It is essential that our children have shoes that allow for natural development. Shoes with built up arches typically include sneakers and a VERY small selection of summer sandals. These shoes are essential for our children with low muscle tone and/or loose ligaments. Floppy or “mushy” muscle tone can mean weaker muscles; although, not all of the time. If there is a weakness in the foot, then external support is critical to ensure a strong and stable base for your child. For example, flip flops do not provide adequate support for your children. Yes they are comfy. Yes they are fashionable, but most of them do not have arch support or even allow for a proper walking style.
As a parent, you may not know if your child has low muscle tone, lacks an arch, or has loose ligaments. So start with your pediatrician. During your child’s next physical exam, ask the doctor about footwear or, for another opinion, go visit a physical therapist or an orthopedist.

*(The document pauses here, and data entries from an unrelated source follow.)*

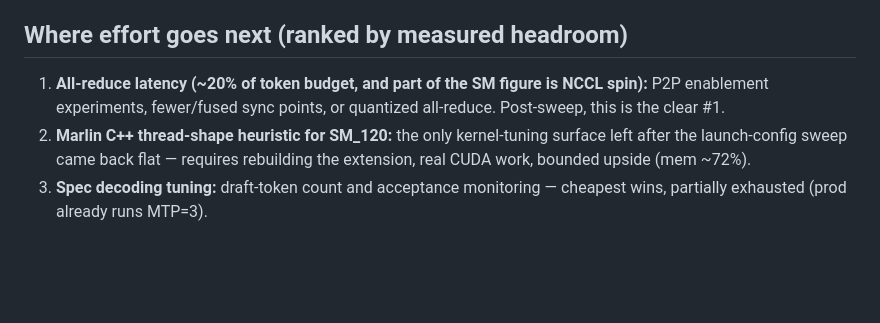
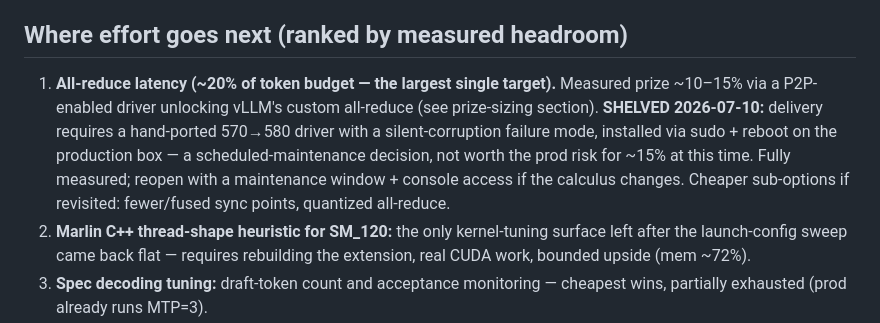
Before and after one commit to randomchaos7800-hub/inference-research, a Markdown page: tower/profiling/decode-profile-2x5060ti-20260710.md, the part around the change. Rendered like a GitHub page; blank space fills up the shorter version.

Commit message:
Mark P2P all-reduce project SHELVED (measured, prod-risk not justified for ~15%); reopen path documented
Co-Authored-By: Claude Fable 5 <noreply@anthropic.com>

```diff
--- a/tower/profiling/decode-profile-2x5060ti-20260710.md
+++ b/tower/profiling/decode-profile-2x5060ti-20260710.md
@@ -191,9 +191,14 @@ payout before betting the table.
 
 ## Where effort goes next (ranked by measured headroom)
 
-1. **All-reduce latency (~20% of token budget, and part of the SM figure is
-   NCCL spin):** P2P enablement experiments, fewer/fused sync points, or
-   quantized all-reduce. Post-sweep, this is the clear #1.
+1. **All-reduce latency (~20% of token budget — the largest single target).**
+   Measured prize ~10–15% via a P2P-enabled driver unlocking vLLM's custom
+   all-reduce (see prize-sizing section). **SHELVED 2026-07-10:** delivery
+   requires a hand-ported 570→580 driver with a silent-corruption failure mode,
+   installed via sudo + reboot on the production box — a scheduled-maintenance
+   decision, not worth the prod risk for ~15% at this time. Fully measured;
+   reopen with a maintenance window + console access if the calculus changes.
+   Cheaper sub-options if revisited: fewer/fused sync points, quantized all-reduce.
 2. **Marlin C++ thread-shape heuristic for SM_120:** the only kernel-tuning
    surface left after the launch-config sweep came back flat — requires
    rebuilding the extension, real CUDA work, bounded upside (mem ~72%).
```
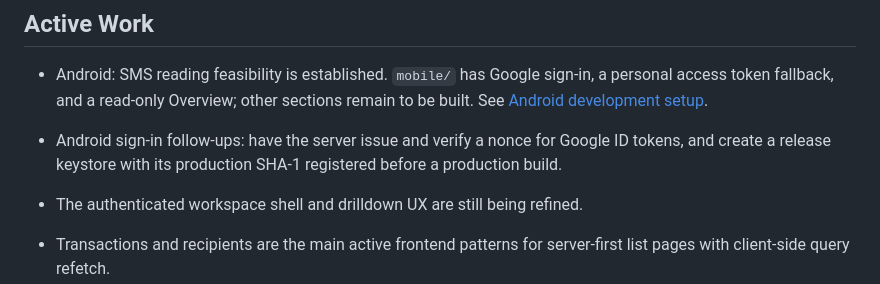
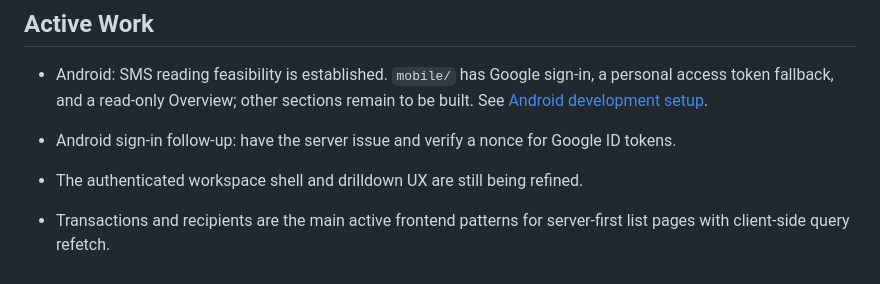
Before and after one commit to adhirajpandey/trackcrow, a Markdown page: docs/roadmap.md, the part around the change. Rendered like a GitHub page.

Commit message:
docs(roadmap): drop the completed Android release key follow-up

```diff
--- a/docs/roadmap.md
+++ b/docs/roadmap.md
@@ -17,7 +17,7 @@ This document tracks current implementation status and near-term priorities. For
 ## Active Work
 
 - Android: SMS reading feasibility is established. `mobile/` has Google sign-in, a personal access token fallback, and a read-only Overview; other sections remain to be built. See [Android development setup](android.md).
-- Android sign-in follow-ups: have the server issue and verify a nonce for Google ID tokens, and create a release keystore with its production SHA-1 registered before a production build.
+- Android sign-in follow-up: have the server issue and verify a nonce for Google ID tokens.
 
 - The authenticated workspace shell and drilldown UX are still being refined.
 - Transactions and recipients are the main active frontend patterns for server-first list pages with client-side query refetch.
```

Proper shoes ensure less fatigue for your little one and less complaints of discomfort.
Some fun ways to strengthen your child’s feet and arches are walking and running on varied surfaces.
For example, sand at the beach is ideal; feet and calves get a massive work-out, and the sand also provides a wonderful sensory opportunity for your child’s feet. It’s always great to expose your child’s skin to different textures.
In addition, some other suggestions for strengthening bare feet with a fun sensory component:
1) Walking and running in the backyard on grass
2) Walking on bubble wrap
3) Stepping from one cushion to the next (place couch cushions on a non-skid floor)
4) Walking and running on fluffy carpeting i.e. shag carpets
5) Hardwood surface play
Amanda Math MPT, received her Masters Degree in Physical Therapy from Rutgers/UMDNJ in 2001. She is the principal Physical Therapist at Jumping Jax. Amanda has extensive experience working with children of all ages. She has been evaluating and treating infants, toddlers and children with a wide variety of developmental, neurological, musculoskeletal, and congenital impairments. She incorporates her passion for physical therapy with her love of athletics and has completed extensive course work. Amanda has presented multiple workshops for Special Education Preschools and Elementary Schools throughout her career on a variety of developmental, neurological and musculoskeletal topics.